### PROBLEM REQUIREMENTS
Narrow the data below down to the lines containing "false".
Start of DATA UNDER STUDY
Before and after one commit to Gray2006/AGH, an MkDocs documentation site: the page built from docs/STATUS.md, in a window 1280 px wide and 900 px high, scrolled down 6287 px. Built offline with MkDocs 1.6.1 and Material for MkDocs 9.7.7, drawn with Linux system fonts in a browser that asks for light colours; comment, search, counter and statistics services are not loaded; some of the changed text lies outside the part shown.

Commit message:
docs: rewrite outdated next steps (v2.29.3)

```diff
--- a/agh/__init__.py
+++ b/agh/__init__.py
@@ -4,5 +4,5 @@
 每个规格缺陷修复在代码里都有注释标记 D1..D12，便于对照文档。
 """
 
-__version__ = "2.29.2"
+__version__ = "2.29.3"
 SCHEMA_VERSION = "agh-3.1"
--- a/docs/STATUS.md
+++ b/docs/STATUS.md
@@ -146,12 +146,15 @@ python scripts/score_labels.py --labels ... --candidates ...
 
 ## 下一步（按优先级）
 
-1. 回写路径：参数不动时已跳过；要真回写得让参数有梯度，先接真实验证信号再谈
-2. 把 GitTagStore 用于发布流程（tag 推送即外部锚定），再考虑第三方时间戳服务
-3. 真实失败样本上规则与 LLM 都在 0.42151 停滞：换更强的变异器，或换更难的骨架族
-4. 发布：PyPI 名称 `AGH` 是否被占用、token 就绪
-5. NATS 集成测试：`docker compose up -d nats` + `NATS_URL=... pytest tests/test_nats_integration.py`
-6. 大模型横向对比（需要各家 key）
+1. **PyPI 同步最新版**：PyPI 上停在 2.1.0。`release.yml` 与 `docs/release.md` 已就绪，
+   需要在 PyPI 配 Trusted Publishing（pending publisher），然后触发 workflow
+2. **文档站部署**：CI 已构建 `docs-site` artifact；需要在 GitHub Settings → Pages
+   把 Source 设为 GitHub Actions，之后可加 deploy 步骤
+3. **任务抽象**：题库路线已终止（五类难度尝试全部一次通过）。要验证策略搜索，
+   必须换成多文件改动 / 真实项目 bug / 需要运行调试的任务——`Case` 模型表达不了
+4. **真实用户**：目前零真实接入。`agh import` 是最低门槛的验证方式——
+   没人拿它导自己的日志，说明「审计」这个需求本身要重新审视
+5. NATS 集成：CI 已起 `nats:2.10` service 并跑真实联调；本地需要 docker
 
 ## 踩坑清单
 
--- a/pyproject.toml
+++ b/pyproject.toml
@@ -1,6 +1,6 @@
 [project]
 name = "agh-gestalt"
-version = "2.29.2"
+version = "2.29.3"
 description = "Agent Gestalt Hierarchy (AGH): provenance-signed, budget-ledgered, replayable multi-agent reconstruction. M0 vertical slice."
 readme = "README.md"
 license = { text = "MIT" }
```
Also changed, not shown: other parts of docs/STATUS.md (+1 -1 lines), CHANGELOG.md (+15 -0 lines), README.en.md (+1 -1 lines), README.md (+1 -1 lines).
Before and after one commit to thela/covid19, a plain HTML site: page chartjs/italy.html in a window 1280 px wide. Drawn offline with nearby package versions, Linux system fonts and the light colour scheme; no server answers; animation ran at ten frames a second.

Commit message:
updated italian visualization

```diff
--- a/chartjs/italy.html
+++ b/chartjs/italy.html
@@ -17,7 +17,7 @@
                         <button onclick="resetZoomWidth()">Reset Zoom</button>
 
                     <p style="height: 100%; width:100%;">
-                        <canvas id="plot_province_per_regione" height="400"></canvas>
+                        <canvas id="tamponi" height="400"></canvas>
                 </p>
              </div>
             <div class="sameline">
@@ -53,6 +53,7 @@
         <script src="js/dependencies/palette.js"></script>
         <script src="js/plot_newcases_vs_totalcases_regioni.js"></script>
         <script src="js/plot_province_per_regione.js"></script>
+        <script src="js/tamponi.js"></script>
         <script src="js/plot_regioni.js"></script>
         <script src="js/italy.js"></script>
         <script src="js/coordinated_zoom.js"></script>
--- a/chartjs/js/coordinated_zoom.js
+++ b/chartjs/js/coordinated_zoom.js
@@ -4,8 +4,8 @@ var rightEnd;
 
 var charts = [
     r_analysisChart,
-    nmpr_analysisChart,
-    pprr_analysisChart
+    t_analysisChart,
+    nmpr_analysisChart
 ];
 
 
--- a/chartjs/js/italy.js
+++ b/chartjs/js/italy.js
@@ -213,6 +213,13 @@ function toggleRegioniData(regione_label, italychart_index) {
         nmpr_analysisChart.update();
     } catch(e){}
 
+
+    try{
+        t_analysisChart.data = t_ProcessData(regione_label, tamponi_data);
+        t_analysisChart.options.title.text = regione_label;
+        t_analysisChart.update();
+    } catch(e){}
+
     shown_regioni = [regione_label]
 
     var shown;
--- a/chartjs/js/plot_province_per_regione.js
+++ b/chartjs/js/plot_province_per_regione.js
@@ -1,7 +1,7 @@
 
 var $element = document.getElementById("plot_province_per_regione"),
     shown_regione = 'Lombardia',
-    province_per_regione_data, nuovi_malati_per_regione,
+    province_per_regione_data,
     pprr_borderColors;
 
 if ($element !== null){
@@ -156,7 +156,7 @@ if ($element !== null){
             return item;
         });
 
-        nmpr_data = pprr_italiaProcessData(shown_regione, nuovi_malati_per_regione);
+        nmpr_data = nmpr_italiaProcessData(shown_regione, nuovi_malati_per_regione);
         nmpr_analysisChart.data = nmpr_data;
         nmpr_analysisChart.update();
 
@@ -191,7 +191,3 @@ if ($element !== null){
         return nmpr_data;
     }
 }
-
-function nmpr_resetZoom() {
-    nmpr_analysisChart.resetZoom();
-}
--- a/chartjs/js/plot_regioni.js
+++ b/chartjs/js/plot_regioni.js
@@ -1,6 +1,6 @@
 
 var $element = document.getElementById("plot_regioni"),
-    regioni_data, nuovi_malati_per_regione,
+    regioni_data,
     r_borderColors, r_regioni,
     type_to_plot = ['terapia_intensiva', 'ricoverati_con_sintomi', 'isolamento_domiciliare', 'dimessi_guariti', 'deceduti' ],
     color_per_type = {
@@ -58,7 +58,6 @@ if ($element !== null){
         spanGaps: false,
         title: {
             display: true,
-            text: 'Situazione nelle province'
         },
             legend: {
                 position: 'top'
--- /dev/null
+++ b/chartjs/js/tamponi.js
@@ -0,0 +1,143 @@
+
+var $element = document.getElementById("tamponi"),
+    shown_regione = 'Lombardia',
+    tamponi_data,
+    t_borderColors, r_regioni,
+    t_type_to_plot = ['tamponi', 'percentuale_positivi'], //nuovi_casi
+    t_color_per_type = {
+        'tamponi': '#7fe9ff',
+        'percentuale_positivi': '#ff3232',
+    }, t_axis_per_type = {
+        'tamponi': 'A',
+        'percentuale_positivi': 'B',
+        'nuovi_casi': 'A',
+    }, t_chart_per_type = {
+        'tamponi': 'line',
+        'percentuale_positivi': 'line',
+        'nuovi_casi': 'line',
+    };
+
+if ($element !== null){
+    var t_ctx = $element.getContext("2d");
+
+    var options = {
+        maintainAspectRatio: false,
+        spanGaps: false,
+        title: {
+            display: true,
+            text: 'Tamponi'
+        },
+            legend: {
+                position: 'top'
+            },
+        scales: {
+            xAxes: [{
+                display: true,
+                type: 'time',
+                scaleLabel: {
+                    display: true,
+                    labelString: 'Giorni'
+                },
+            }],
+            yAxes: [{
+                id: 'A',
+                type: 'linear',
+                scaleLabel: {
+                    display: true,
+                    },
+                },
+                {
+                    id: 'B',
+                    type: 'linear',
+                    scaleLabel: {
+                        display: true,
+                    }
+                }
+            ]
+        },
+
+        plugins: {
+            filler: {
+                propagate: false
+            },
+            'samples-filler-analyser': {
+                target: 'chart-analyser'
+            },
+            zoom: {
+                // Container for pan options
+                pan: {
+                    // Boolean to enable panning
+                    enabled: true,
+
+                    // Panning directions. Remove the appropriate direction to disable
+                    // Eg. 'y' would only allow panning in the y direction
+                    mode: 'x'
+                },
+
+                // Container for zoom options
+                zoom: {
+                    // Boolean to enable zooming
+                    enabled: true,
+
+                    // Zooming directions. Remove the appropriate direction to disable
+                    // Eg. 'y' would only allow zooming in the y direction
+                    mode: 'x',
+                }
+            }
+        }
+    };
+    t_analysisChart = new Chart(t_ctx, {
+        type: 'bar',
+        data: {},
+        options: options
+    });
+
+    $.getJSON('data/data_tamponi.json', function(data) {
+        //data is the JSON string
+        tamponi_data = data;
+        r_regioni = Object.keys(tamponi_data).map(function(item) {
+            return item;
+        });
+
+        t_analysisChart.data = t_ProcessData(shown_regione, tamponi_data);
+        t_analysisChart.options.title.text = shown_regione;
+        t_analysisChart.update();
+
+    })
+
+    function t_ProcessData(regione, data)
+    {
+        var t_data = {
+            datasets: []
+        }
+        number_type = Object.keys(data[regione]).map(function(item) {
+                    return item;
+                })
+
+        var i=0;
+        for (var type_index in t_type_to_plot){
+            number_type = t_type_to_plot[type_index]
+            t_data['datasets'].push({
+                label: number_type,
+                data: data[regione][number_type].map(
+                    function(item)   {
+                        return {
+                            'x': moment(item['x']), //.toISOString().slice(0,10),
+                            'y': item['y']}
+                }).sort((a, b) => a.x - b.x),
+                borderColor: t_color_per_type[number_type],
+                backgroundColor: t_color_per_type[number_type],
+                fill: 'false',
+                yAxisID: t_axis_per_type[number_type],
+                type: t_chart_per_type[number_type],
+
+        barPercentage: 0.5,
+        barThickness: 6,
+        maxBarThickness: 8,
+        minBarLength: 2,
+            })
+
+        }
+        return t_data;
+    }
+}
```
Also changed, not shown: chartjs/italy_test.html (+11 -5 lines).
End of DATA UNDER STUDY
### RESPONSE
         spanGaps: false,
+        maintainAspectRatio: false,
+        spanGaps: false,
+                propagate: false
+                fill: 'false',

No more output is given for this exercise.